Student loan applications increase with economic crisis
The economy has forced some students to choose less prestigious schools.
Jan. 30, 2009
An economy in recession and tightening criteria for student loans will make it harder for students to pay for tuition, which is expected to rise as schools lose state money or see fewer donations from private donors.
The average tuition cost for students this year was $6,585 for students attending in-state public universities and $25,143 for those at private institutions. But options for paying those costs are being hit hard by the falling market.
Last year, 60 major lending companies provided more than $20 billion in financial aid to students. This year, Finaid.org, a Web site that monitors the financial aid industry, says 39 of those lenders have stopped making student loans and the others have raised the standards for those who can get them.
The prospect of less funding from school scholarships and private loans has already caused a 10 percent increase in applicants for federal aid compared to this time last year.
Edie Irons, director of the California-based Project on Student Debt, said federal loans are readily available and that many students would qualify.
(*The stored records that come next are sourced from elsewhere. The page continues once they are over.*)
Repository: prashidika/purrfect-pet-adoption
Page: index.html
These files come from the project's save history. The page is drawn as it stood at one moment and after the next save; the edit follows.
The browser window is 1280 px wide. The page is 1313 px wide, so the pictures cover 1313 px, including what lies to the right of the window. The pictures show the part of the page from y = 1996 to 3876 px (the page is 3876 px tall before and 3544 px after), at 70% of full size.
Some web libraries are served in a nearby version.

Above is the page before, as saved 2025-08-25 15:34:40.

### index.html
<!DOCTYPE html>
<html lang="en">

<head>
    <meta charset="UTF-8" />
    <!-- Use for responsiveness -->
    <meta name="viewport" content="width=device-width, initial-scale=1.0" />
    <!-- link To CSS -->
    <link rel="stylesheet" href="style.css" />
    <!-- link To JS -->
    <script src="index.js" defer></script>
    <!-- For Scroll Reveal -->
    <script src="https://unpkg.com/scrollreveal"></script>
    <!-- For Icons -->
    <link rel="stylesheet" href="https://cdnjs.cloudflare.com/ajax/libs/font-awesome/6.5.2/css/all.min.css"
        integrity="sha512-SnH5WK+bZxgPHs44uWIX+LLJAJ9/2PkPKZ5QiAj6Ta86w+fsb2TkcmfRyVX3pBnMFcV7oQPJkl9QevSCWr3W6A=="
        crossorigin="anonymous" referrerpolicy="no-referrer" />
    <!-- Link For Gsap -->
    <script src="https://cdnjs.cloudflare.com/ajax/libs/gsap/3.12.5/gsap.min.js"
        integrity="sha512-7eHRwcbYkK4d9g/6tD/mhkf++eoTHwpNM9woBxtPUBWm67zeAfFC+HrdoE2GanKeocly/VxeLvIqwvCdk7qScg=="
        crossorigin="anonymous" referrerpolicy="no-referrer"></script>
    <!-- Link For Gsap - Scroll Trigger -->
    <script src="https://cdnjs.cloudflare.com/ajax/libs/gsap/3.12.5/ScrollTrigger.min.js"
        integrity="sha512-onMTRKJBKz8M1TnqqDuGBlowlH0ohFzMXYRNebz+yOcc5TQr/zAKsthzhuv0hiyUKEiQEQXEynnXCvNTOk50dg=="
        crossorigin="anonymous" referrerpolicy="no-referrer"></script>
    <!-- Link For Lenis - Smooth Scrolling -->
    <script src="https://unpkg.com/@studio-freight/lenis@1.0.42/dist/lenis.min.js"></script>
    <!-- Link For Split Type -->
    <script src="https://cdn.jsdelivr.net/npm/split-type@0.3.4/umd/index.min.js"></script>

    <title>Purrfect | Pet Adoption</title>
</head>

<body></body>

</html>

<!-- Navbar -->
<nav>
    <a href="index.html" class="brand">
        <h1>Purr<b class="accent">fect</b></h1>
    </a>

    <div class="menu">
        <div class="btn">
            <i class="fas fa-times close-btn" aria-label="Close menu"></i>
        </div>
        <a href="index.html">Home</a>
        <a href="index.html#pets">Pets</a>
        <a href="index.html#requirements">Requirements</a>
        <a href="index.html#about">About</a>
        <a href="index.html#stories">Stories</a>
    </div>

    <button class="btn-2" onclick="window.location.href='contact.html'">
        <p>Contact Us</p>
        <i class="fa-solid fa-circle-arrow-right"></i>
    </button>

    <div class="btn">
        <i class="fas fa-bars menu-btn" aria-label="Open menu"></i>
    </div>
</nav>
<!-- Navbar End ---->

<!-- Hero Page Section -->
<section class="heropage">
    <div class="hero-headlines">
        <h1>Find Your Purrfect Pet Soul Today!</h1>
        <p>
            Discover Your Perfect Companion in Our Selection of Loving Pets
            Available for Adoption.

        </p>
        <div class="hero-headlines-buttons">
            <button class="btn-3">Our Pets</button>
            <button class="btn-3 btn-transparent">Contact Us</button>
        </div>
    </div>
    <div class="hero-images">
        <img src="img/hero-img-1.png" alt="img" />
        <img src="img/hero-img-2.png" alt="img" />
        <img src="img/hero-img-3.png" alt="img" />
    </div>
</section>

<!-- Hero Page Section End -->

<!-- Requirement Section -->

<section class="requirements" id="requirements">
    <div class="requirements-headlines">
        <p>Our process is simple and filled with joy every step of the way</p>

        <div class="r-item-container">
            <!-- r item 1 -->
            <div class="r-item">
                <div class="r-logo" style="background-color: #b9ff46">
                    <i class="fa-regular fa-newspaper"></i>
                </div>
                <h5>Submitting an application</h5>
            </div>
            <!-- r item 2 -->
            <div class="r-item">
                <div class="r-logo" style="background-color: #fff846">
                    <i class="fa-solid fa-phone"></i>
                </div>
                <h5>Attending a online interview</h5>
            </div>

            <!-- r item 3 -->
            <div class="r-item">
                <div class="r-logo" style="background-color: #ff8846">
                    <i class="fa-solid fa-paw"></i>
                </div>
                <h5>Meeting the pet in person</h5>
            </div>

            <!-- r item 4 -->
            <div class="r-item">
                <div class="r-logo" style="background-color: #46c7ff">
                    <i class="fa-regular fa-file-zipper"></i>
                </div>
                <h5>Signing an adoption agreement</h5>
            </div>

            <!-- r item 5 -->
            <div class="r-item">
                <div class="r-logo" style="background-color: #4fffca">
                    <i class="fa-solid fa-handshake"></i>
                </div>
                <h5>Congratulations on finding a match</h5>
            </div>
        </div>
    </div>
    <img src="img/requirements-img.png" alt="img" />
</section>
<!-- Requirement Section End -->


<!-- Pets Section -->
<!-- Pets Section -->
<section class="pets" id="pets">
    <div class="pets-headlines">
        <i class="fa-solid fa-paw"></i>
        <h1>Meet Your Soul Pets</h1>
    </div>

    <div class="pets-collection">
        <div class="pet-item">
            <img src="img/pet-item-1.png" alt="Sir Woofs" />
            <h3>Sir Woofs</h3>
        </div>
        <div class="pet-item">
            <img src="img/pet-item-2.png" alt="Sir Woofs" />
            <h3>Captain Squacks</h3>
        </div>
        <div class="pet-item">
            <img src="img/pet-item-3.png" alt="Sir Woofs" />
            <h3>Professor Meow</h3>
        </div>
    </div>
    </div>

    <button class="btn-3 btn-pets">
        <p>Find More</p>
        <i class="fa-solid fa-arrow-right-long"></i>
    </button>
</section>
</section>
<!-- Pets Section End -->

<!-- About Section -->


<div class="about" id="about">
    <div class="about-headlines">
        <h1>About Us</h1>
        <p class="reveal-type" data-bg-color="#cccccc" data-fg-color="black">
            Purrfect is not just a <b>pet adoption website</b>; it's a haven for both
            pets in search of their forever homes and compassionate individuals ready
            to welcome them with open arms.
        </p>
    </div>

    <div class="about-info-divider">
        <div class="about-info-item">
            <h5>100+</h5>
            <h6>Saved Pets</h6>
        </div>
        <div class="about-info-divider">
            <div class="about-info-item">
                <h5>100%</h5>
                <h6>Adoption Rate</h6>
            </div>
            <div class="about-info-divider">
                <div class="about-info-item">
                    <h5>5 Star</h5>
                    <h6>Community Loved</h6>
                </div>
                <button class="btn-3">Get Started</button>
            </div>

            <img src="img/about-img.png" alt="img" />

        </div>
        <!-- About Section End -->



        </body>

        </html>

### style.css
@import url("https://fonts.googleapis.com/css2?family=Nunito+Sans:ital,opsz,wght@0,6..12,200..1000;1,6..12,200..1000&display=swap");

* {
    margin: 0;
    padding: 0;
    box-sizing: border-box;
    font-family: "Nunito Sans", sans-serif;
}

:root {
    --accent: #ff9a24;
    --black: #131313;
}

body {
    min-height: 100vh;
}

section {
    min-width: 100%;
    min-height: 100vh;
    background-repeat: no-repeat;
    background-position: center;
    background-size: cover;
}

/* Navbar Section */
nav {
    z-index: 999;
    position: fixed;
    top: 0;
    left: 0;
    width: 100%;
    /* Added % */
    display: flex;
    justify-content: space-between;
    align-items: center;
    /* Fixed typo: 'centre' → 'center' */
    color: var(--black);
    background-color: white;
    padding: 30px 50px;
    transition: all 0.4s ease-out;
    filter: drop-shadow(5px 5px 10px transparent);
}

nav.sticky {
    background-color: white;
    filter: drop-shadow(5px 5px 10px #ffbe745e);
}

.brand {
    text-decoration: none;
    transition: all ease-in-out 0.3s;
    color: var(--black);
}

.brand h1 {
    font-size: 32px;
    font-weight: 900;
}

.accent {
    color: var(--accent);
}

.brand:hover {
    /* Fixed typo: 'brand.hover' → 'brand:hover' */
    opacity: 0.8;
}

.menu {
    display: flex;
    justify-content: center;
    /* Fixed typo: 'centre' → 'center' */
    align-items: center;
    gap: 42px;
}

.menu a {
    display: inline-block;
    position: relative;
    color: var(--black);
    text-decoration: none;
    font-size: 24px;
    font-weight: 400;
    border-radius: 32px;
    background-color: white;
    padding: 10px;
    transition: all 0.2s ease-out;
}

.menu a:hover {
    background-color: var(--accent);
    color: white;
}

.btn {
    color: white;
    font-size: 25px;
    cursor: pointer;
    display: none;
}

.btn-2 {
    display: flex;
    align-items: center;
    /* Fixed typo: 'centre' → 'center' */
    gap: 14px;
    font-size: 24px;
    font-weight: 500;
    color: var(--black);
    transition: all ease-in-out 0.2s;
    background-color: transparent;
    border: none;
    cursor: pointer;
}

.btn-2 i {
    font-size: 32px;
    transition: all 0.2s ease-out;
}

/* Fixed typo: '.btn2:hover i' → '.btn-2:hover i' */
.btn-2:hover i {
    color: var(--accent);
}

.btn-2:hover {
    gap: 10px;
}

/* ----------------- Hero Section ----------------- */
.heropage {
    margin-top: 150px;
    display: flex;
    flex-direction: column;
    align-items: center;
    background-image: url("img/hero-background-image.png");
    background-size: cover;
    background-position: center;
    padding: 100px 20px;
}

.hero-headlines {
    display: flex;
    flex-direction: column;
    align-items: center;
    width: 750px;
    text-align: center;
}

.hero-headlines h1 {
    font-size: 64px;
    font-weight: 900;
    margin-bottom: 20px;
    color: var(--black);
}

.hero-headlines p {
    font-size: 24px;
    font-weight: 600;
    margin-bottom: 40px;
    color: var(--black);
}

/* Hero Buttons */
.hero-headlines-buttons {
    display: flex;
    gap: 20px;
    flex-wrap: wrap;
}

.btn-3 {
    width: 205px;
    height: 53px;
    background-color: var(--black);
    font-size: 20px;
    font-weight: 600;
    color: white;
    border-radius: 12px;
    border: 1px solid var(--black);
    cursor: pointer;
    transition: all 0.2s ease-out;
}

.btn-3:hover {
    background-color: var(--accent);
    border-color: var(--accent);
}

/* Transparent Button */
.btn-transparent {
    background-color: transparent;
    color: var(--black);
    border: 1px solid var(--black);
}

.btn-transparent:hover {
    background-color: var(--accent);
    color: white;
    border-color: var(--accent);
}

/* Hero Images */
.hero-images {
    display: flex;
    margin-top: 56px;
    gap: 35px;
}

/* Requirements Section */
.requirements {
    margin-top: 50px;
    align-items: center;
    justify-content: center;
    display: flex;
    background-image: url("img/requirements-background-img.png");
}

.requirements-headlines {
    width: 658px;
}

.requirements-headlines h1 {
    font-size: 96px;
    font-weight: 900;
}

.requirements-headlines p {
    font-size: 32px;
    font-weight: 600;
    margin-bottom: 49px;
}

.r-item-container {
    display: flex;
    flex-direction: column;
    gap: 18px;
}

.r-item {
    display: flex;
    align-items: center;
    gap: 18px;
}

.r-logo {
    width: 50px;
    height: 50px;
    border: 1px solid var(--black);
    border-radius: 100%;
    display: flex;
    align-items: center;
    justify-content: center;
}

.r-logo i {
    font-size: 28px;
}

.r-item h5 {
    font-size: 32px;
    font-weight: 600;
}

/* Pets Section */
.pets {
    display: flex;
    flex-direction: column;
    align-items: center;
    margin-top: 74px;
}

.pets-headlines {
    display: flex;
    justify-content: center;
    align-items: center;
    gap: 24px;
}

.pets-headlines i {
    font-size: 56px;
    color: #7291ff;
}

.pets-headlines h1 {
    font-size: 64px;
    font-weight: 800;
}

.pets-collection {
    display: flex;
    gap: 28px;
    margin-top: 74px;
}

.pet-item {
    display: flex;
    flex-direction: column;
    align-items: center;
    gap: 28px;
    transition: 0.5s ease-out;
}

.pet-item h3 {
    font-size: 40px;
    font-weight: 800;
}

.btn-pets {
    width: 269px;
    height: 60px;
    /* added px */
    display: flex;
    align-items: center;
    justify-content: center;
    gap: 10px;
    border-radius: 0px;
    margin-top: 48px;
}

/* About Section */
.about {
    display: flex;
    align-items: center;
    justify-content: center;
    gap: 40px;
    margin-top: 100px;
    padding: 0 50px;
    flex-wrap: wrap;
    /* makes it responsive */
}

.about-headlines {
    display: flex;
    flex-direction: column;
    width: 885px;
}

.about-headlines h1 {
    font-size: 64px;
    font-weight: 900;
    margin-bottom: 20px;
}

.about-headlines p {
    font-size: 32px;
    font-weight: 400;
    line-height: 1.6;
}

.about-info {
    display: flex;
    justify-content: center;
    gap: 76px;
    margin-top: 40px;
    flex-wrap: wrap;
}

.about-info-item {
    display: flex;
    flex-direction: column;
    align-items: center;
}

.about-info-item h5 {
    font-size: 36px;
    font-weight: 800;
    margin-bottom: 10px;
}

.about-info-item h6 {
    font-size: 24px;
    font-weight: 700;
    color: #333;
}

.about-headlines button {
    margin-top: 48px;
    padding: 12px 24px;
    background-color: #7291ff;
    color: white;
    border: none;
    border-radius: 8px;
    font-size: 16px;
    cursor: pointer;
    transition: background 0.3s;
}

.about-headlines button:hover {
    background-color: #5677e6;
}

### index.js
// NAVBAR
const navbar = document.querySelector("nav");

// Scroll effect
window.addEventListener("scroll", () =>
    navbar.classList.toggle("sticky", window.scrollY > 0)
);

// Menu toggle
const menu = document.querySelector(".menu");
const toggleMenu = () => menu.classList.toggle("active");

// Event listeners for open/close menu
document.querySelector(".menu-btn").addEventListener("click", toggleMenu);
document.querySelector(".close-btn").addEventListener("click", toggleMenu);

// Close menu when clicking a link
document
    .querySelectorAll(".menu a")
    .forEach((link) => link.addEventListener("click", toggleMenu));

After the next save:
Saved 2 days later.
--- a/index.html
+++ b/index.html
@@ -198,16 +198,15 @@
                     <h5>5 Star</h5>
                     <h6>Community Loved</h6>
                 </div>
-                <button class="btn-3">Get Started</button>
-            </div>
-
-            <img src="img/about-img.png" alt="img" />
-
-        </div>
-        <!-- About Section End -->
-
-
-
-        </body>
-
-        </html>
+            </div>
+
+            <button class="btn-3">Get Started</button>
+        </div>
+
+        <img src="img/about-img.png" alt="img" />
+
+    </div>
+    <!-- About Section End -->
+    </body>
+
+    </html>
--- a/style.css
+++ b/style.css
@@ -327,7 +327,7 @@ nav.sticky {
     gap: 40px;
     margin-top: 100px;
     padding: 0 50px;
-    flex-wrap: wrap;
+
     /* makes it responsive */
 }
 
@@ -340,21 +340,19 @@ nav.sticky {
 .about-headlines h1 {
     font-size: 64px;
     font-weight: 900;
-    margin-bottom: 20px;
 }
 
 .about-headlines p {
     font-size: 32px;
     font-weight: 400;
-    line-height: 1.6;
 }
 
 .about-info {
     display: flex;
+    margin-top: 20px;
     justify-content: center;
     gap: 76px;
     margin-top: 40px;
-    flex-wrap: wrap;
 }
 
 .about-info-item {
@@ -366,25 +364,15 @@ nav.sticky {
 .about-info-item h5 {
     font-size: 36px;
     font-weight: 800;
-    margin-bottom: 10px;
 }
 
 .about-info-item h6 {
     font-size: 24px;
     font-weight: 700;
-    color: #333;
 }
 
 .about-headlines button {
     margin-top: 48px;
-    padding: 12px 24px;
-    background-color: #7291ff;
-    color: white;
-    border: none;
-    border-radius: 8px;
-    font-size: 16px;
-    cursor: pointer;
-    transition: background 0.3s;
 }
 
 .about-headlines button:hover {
Irons said her group estimates that only 8 percent of graduating college seniors in 2007 relied solely on private loans. She said this should offer families hope, but that the financial crisis will be trying for some.
"The main thing for students to know is that federal loans are still there," Irons said. "The number of students who rely solely on private loans is very small, but the reality is that the present economy has made college harder to afford."
Individual states are having problems offering help of their own to students. Parents sometimes use Section 529 plans, state-sponsored investment funds that see fewer taxes than regular investments, to help pay the tuition bills, but the plunge of the stock market has made those options less effective.
Mark Kantrowitz, president of the company that publishes FinAid, an online financial aid search engine, said the problems of the student loan industry have the same roots as other economic difficulties. "The credit crisis is responsible for a lack of liquidity in all forms," Kantrowitz said. "If it wasn't for quick action by Congress we'd be in a full-blown crisis."
Families of college students count on such aid to make college affordable. The College Board estimates that financial aid decreases tuition to an average of $2,900 per year at public universities and about $14,900 at private colleges.
Combined with a likely decrease in private scholarships as donations to civic groups and charity organizations decline, difficult economic realities are forcing some families to weigh the decision to either take on more debt for the future, or to aim for less prestigious, more affordable schools.
The federal government is one remaining source of aid for students. It is still offering student loans, with some increases recently passed by Congress and more included in the $825 billion stimulus package that passed in the House of Representatives on Wednesday.
In spite of the economic crisis, the government has authorized about $95 billion in loans, grants and work-study programs to help about 11 million students pay for college. Annual limits for Stafford loans, which are available to students regardless of their family's income, were also increased by $2,000.
MU Financial Aid Director Jim Brooks said his office has not seen a large increase in students, mainly because of the increased federal aid.
"I wouldn't say we've seen too much more traffic," Brooks said. "The federal government is still making loans so people can get their money."
In fact, Brooks said MU has given more financial aid this year than in the past because the number of students who qualified was so much larger. He said that number could increase, depending on whether a proposal put forth by Gov. Jay Nixon to maintain MU's level of state appropriations passes the legislature.
"For this year, because the class is bigger, we're probably spending more money on financial aid," Brooks said. "Next year will probably depend on the legislature, but if (the bill) goes through, it will be great."